Dale Earnhardt Jr Tests American Le Mans Series Chevy Corvette Preppingfor July Infineon Raceway Event. Braselton, GA - Dale Earnhardt, Jr., was introduced to the American Le Mans Series version of the Chevrolet Corvette C5-R race car in a test session on Wednesday and the NASCAR superstar was more than impressed.
Taking advantage of a rare off weekend on the NASCAR Nextel Cup Series, Earnhardt will join Corvette Racing and compete in the Infineon Grand Prix of Sonoma for the American Le Mans Series July 16-18 at Infineon Raceway in Sonoma, Calif. Veteran road racer Boris Said will co-drive with Earnhardt as the Corvette team fields a special third entry for the event.
Earnhardt and his father, the late Dale Earnhardt, drove for the factory Corvette team in 2001 in the 24 Hours of Daytona, both making their first-ever appearance in a sports car race. But Earnhardt, Jr. had never driven the car in its high-tech configuration for the American Le Mans Series until Wednesday. Said, a former GT class winner in ALMS competition, was also getting his first drive in the car.
Earnhardt and Said were joined by two-time ALMS GTS class champion Ron Fellows for the test session at Michigan's Gingerman Raceway road racing circuit. Fellows, who has driven for the factory Corvette team since its inception in 1998, helped Earnhardt and Said adjust to driving the Compuware Corvette. Fellows and co-driver Johnny O'Connell will be gunning to win the GTS class in the ALMS event at Sonoma for the fourth consecutive year.
"Man, the tires and brakes are amazing," said Earnhardt after the test. "The brakes are 10 times better than when I drove the car before. The other series didn't allow carbon brakes, so this is the first time I've ever had a chance to run on them. There is a huge learning curve but once I got the hang of it, it was great. Ron and Boris helped me out to figure how to squeeze the brake pedal."

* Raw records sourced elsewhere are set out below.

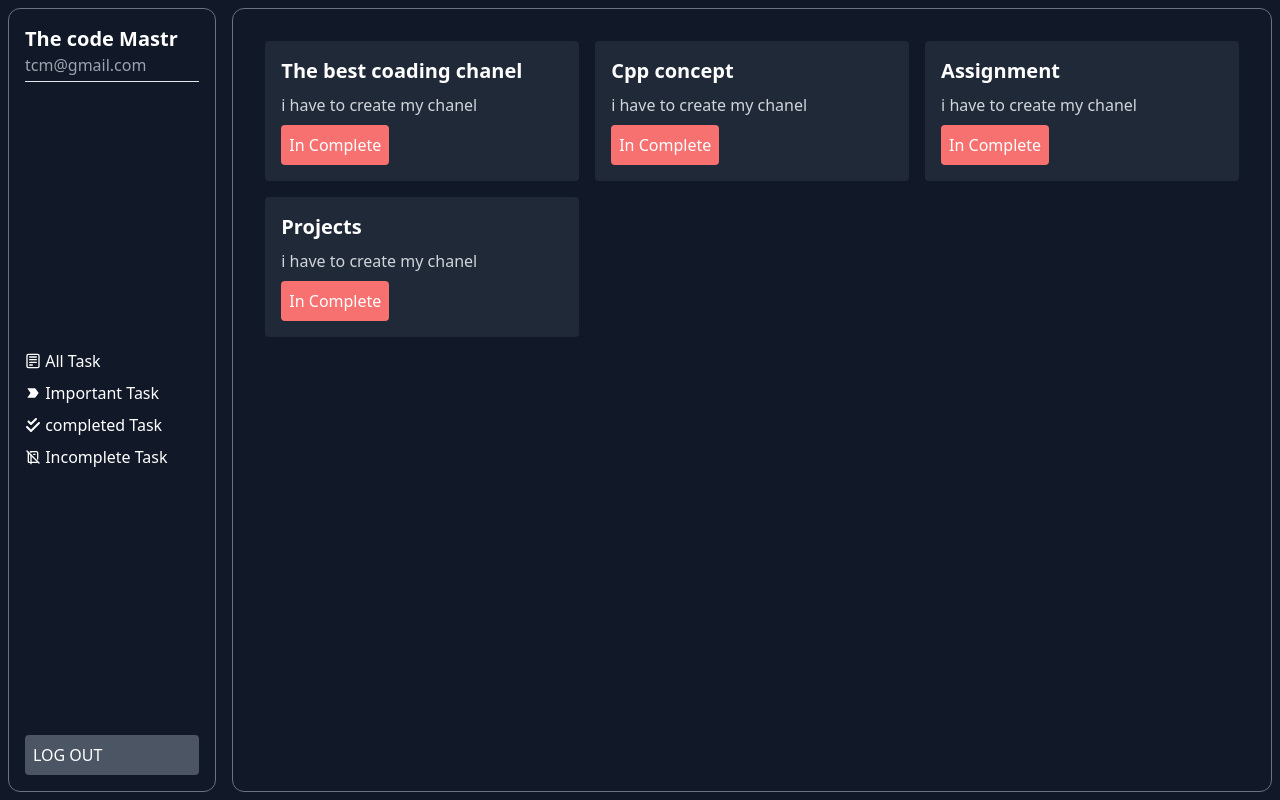
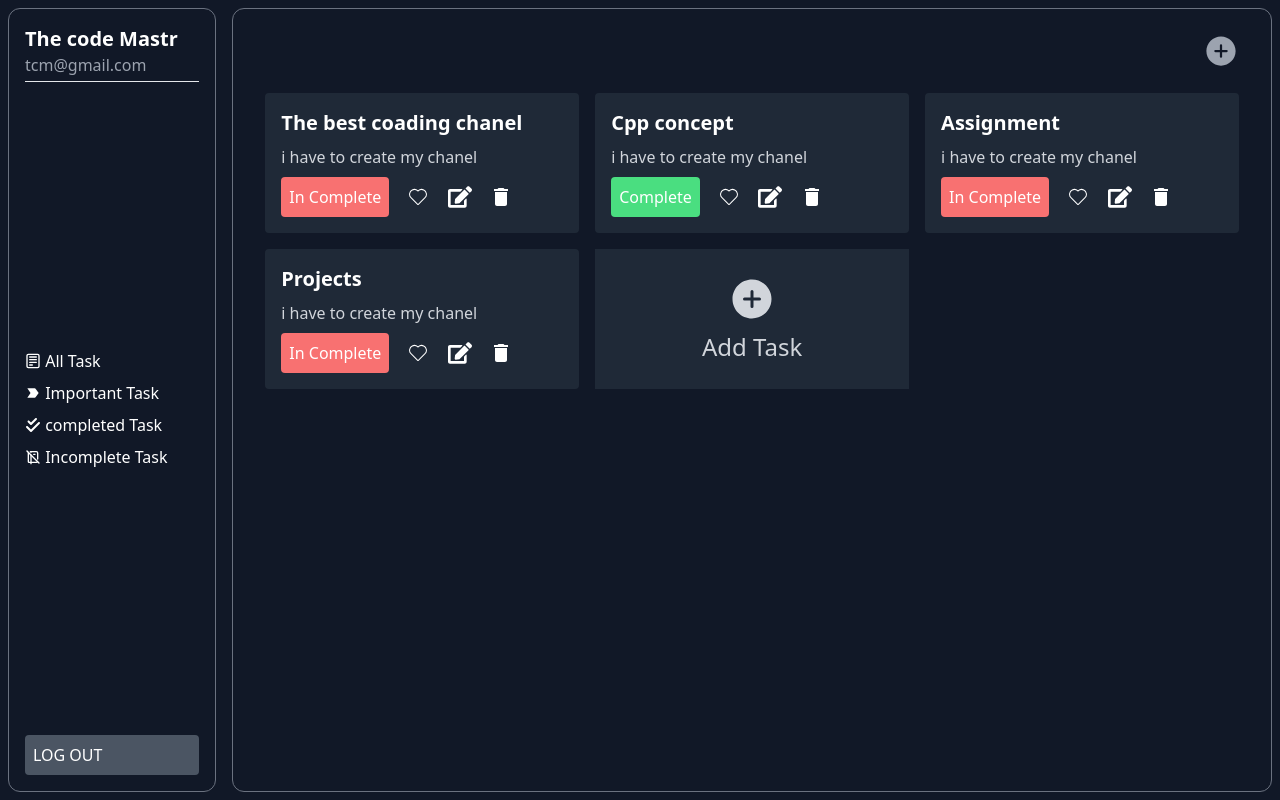
Before and after one commit to Ranjan-coder/TASK_MANAGEMENT, a React (Create React App) app in the folder frontend/: page / in a window 1280 px wide. Built offline with nearby package versions, Linux system fonts and the light colour scheme.

Commit message:
basic functionality

```diff
--- a/frontend/src/App.js
+++ b/frontend/src/App.js
@@ -9,7 +9,7 @@ import IncompletedTasks from "./pages/IncompletedTasks";
 function App() {
   return (
     <>
-      <h1 className="bg-gray-900 text-white h-screen p-2">
+      <h1 className="bg-gray-900 text-white h-screen p-2 relative">
         <Routes>
           <Route exact path="/" element={<Home />}>
           <Route index element={<AllTasks />}/>
--- a/frontend/src/components/Home/Cards.jsx
+++ b/frontend/src/components/Home/Cards.jsx
@@ -1,41 +1,65 @@
 import React from "react"
+import { CiHeart } from "react-icons/ci";
+import { FaEdit } from "react-icons/fa";
+import { MdDelete } from "react-icons/md";
+import { IoAddCircle } from "react-icons/io5";
 
-const Cards = () =>{
+
+
+
+
+const Cards = ({ home,setInputdiv }) => {
+  // const [ImportantButton, setImportantButton] = useState("Incomplete")
 
   const Data = [
     {
       title: "The best coading chanel",
-      desc: "i have to create my chanel"
+      desc: "i have to create my chanel",
+      status: "In Complete",
     },
     {
       title: "Cpp concept",
-      desc: "i have to create my chanel"
+      desc: "i have to create my chanel",
+      status: "Complete",
     },
     {
       title: "Assignment",
-      desc: "i have to create my chanel"
+      desc: "i have to create my chanel",
+      status: "In Complete",
     },
     {
       title: "Projects",
-      desc: "i have to create my chanel"
+      desc: "i have to create my chanel",
+      status: "In Complete",
     },
   ];
 
   return (
     <div className="flex flex-col justify-between grid grid-cols-3 gap-4 p-4">
-      {Data && Data.map((items,index)=>
-      <div className="bg-gray-800 rounded p-4">
-        <div>
-        <h3 className="text-xl font-semibold" >{items.title}</h3>
-        <p className="text-gray-300 my-2">{items.desc}</p>
+      {Data && Data.map((items, index) => (
+        <div className="bg-gray-800 rounded p-4">
+          <div>
+            <h3 className="text-xl font-semibold" >{items.title}</h3>
+            <p className="text-gray-300 my-2">{items.desc}</p>
           </div>
-        <div className="mt-2">
-        <button className="bg-red-400 p-2 rounded">In Complete</button>
+          <div className="mt-2 w-full flex items-center">
+            <button className={` ${items.status === "In Complete" ? "bg-red-400" : "bg-green-400"}  p-2 rounded`}>{items.status}</button>
+            <div className="text-white p-2 w-3/6 text-2xl flex justify-around">
+              <button><CiHeart /></button>
+              <button><FaEdit /></button>
+              <button><MdDelete /></button>
+            </div>
           </div>
-      </div>)}
+        </div>))}
+      {home === "true" && (
+        <button onClick={()=> setInputdiv("fixed")} className="flex flex-col justify-center items-center bg-gray-800 rounded-5m p-4 text-gray-300 hover:scale-105 hover:cursor-pointer transition-all duration-300">
+          <IoAddCircle className="text-5xl" />
+          <h2 className="text-2xl mt-2">Add Task </h2>
+        </button>
+      )}
 
     </div>
-    )
+  )
 }
 
 export default Cards
--- /dev/null
+++ b/frontend/src/components/Home/InputData.jsx
@@ -0,0 +1,23 @@
+import React from 'react'
+import { RxCross2 } from "react-icons/rx";
+
+
+const InputData = ({inputdiv,setInputdiv}) => {
+  return (
+    <>
+      <div className={`${inputdiv} top-0 left-0 bg-gray-800 opacity-80 h-screen w-full `}></div>
+      <div className={`${inputdiv} top-0 left-0 flex items-center justify-center h-screen w-full `}>
+        <div className='w-2/6 bg-gray-900 p-4 rounded'>
+        <div className='flex justify-end '>
+          <button onClick={()=>setInputdiv("hidden")} className='text-2xl' ><RxCross2 /></button>
+          </div>
+          <input type='text' placeholder='Title' name='title' className='px-3 py-2 rounded w-full bg-gray-700 my-3' />
+          <textarea name='desc' cols="30" rows="10" placeholder='Description.....' className='px-3 py-2 rounded w-full bg-gray-700 my-3' />
+        <button className='px-3 py-2 bg-blue-400 rounded text-black text-xl font-semibold'>Submit</button>
+        </div>
+      </div>
+    </>
+  )
+}
+
+export default InputData
--- a/frontend/src/pages/AllTasks.jsx
+++ b/frontend/src/pages/AllTasks.jsx
@@ -1,9 +1,23 @@
-import React from 'react'
+import React, { useState } from 'react'
 import Cards from '../components/Home/Cards'
+import { IoAddCircle } from "react-icons/io5";
+import InputData from '../components/Home/InputData';
+
 
 const AllTasks = () => {
+  const [inputdiv, setInputdiv] = useState("hidden")
   return (
-    <div><Cards/></div>
+    <>
+    <div>
+
+    <div className='w-fill flex justify-end px-4 py-2'>
+      <button onClick={()=> setInputdiv("fixed")}> <IoAddCircle className='text-4xl text-gray-400 hover:text-gray-100 transition-all duration-300'/></button>
+
+      </div>
+      <Cards home={"true"} setInputdiv={setInputdiv}/>
+    </div>
+    <InputData inputdiv={inputdiv} setInputdiv={setInputdiv}/>
+    </>
   )
 }
 
--- a/frontend/src/pages/CompletedTasks.jsx
+++ b/frontend/src/pages/CompletedTasks.jsx
@@ -1,8 +1,11 @@
 import React from 'react'
+import Cards from '../components/Home/Cards'
 
 const CompletedTasks = () => {
   return (
-    <div>CompletedTasks</div>
+    <div>
+      <Cards home={"false"} />
+    </div>
   )
 }
 
--- a/frontend/src/pages/ImportantTasks.jsx
+++ b/frontend/src/pages/ImportantTasks.jsx
@@ -1,8 +1,9 @@
 import React from 'react'
+import Cards from '../components/Home/Cards'
 
 const ImportantTasks = () => {
   return (
-    <div>ImportantTasks</div>
+    <div><Cards home={"false"}/></div>
   )
 }
 
--- a/frontend/src/pages/IncompletedTasks.jsx
+++ b/frontend/src/pages/IncompletedTasks.jsx
@@ -1,8 +1,11 @@
 import React from 'react'
+import Cards from '../components/Home/Cards'
 
 const IncompletedTasks = () => {
   return (
-    <div>IncompletedTasks</div>
+    <div>
+      <Cards home={"false"} />
+    </div>
   )
 }
 
```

Said was also driving with carbon brakes for the first time in his career. "Overall the car is awesome," he said. "I've seen this thing for four years when I was in a GT car and I'm happy to be given the opportunity to drive it. It sounds awesome and the handling is just incredible."
Earnhardt, one of the biggest stars in the world of motorsports, is enjoying a banner season in NASCAR, having won the Daytona 500 in February as well as events at Atlanta and Richmond. But as busy as his life is, the North Carolina native still finds time to keep up with the exploits of the Corvette team, which has won the GTS class team title in the ALMS the past three years. He also relishes the chance to get behind the wheel of the car in an ALMS event for the first time.
"I like sports car racing because the equipment is so advanced," he said. "The Corvette C5-R is such a capable race car and, above all, it's fun to drive. This car is so capable, if you realize you've made a mistake you can figure it out and correct it maybe the next time you hit that corner. In other sports cars I've driven you're fighting just to keep on line. This car allows you a certain level of precision."
Fellows, one of the most popular drivers in the ALMS, joined Earnhardt in the two NASCAR Nextel Cup road course events last year, driving a third car fielded by Dale Earnhardt, Inc. He also helped the young star with his road racing technique, as he and Said continue to do now.
"I was extremely impressed with Junior's progress through the day at the test," said Fellows. "Without a doubt he's a great racing driver regardless of which car he's driving or which direction he's turning. His adaptability skills have improved immensely.
"You see a new level of focus. I'm not just saying that because of his last name, he's earned it. He did a hell of a job. He and Boris ran at about the same time and that's remarkable."
"Being in the Corvette C5-R has helped me develop as a road racer more than anything else," said Earnhardt. "With Ron and Boris here to help me out, they make sure to tell me which bad habits to lose and good habits to keep. I'm a road racer because of the things I've learned from Ron Fellows and Boris Said."
While Earnhardt always wants to win when he gets into a race car, he is tempering his expectations for the event at Infineon Raceway. "Our goal is to stay on the track and finish," he said.
"Boris doing well is no surprise and we're looking forward to seeing him and Dale Jr. do well at Sonoma," said Fellows. "They are going to surprise some people, no doubt."
"Little E is going to be a riot," commented Said, who recently became the first American ever to win the VLN 4 hours at the Nurburgring in Germany. "He's just turned into a fantastic race car driver, NASCAR or sports car racing or whatever. We're going to have a great time."
The Infineon Grand Prix of Sonoma will get the green flag at 11:30 a.m. (PDT) on Sunday, July 18, and will be televised live in North America by CBS Sports and in Europe on MotorsTV. The American Le Mans Series Radio Web will have live coverage online at www.americanlemans.com.
Ticket information is available online at www.americanlemans.com or by calling (800) 870-RACE.